# To do
If a line in the following entries holds the string "המסלול", include it in the tally. State the total and nothing further.

***

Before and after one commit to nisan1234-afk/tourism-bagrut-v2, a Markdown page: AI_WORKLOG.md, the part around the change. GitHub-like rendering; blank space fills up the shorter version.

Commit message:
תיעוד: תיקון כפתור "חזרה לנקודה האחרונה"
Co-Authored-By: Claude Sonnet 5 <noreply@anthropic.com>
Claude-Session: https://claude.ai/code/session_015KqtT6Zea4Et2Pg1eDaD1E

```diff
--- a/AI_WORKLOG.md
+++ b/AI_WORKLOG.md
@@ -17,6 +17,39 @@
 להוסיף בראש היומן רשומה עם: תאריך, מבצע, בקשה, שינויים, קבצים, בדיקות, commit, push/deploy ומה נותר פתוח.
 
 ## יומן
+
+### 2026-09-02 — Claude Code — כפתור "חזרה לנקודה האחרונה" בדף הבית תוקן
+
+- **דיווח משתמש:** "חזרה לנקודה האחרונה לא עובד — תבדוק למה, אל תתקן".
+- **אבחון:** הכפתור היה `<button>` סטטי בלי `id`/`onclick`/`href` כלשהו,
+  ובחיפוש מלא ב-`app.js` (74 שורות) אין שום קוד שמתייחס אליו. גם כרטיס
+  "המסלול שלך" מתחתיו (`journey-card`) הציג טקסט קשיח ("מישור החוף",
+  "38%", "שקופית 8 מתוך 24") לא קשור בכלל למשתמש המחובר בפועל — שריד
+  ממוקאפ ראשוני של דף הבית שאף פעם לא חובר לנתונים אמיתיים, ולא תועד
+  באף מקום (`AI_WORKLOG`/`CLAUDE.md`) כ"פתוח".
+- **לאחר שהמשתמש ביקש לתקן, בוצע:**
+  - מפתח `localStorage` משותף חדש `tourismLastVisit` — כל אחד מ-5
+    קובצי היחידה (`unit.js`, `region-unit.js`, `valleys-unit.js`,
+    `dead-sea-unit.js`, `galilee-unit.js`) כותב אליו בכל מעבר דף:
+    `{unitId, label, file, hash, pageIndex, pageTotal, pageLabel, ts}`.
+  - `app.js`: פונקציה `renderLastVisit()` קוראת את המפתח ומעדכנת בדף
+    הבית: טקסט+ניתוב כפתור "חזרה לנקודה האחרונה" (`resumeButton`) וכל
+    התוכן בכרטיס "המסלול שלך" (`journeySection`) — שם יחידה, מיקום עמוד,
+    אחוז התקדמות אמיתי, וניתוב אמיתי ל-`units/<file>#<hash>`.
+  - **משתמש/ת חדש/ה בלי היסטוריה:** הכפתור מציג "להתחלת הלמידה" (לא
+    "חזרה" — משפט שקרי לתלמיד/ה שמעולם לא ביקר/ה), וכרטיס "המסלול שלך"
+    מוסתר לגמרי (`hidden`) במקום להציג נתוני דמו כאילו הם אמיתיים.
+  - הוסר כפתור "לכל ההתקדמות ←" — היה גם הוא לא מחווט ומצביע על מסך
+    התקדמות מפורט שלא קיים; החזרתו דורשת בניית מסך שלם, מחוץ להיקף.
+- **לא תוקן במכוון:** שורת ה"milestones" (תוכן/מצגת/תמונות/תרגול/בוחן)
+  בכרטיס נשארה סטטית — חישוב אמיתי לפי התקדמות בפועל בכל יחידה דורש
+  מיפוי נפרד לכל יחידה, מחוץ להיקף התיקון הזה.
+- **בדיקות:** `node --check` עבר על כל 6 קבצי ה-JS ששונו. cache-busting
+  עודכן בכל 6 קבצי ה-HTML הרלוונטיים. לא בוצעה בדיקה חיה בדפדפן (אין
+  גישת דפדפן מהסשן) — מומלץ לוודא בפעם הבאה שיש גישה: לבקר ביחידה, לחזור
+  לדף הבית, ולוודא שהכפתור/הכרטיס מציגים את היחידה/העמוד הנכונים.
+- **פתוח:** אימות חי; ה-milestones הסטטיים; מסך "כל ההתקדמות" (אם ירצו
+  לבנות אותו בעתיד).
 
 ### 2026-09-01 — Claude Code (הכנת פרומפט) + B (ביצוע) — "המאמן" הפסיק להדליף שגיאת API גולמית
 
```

***

# Finished task
3